On the first-ever Record Store Day in 2007, Reid Robinson didn't celebrate.
That's because the owner of Co-Op Records of Moline didn't find out about what is now an international holiday for independent record stores — which is held once a year, on the third Saturday of April — until its third birthday.
"The first couple ones were real minor and low key," Robinson said. "It took me a year or so to hear about it."
Today, there's nothing low key about Record Store Day, which marks its 10th year on Saturday.
"It's the biggest retail day of the year without question," said Robinson, who has owned the shop, which also houses a small music school offering guitar, bass, drums and piano lessons, for 22 years. "This year, they went all out. We're bringing in way more than we have in previous years."

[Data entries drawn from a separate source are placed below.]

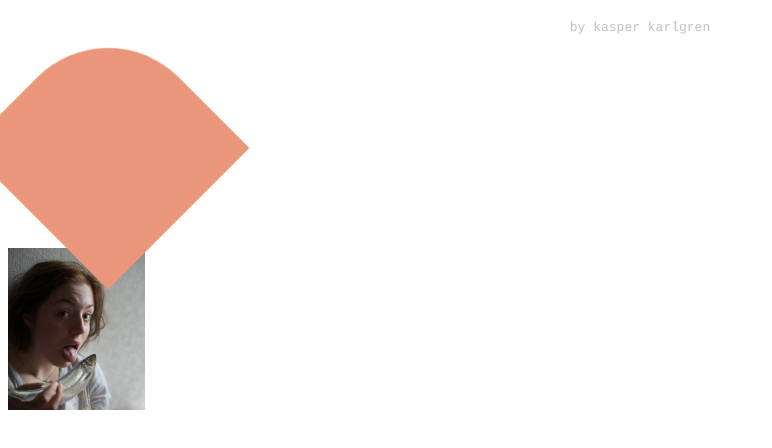
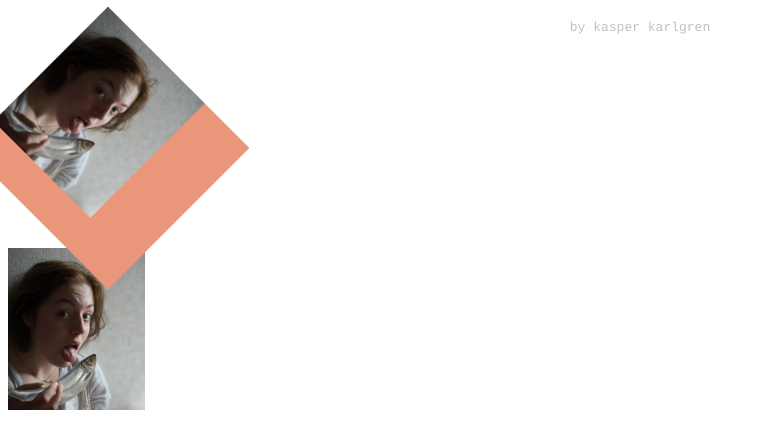
Before and after one commit to kasperii/kasperii.github.io, a plain HTML site: page index.html in a window 1280 px wide. Shown: the part 60-508 px from the top of the page, without its empty margins (0-772 px from the left). Drawn offline with Linux system fonts and the light colour scheme.

Commit message:
experiment
testar ba

```diff
--- a/index.html
+++ b/index.html
@@ -4,7 +4,7 @@
 <body>
 <h1><strong>Fisk!</strong></h1>
 <p>by kasper karlgren</p>
-<div></div>
+<div><img src="./img/astridfisk.png" style="width: 137px; height: 162px"></div>
 <img src="./img/astridfisk.png" style="width: 137px; height: 162px">
 </body>
 </html>
```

During the annual ritual fit for vinyl lovers and collectors, Quad-City area stores, such as Robinson's Co-Op Records, Co-Ops Records of Davenport and Ragged Records, will have a hand in releasing more than 400 limited-edition titles in LP, EP, 45-rpm and box set formats. Stores also are offering discounts on used items.
It's now a tradition for Ragged Records, in downtown Davenport, to host a full-day of live music, from Quad-City and Chicago based acts, on Record Store Day, according to owner Bob Herington.
"It's a huge event for us and it's a big undertaking," he said. "We've seen huge growth over the years."
In previous years, the store, which shares a space with vintage clothing store Trash Can Annie's, has seen a line of 200 people awaiting its 9 a.m. opening time on Record Store Day.
"Everything is so limited that people line up to get that thing before the person behind them does," Herington said. "Some are these pretty hard to get."
Some exclusives up for grabs on Saturday include reissues of David Bowie's "Cracked Actor" and "Bowpromo," multiple special 12-inch singles from Prince, plus titles from Jason Isbell and the 400 Unit, The War On Drugs, Miley Cyrus and Tegan and Sara.
Robinson said the resurgence of vinyl — and Record Store Day — has filled his shop with music lovers of all ages.
"For people in my generation, records were everywhere," he said. "But for those in their 20s, it's like a new format that they get to experience for the first time."
The Co-Op Records owner, who has worked in music stores since he was 19, says that means his job is still "as fun as it sounds."
"For a while, we were just punching the clock. Things got stagnant," Robinson said. "Now it feels like I'm back working in the 1980s again."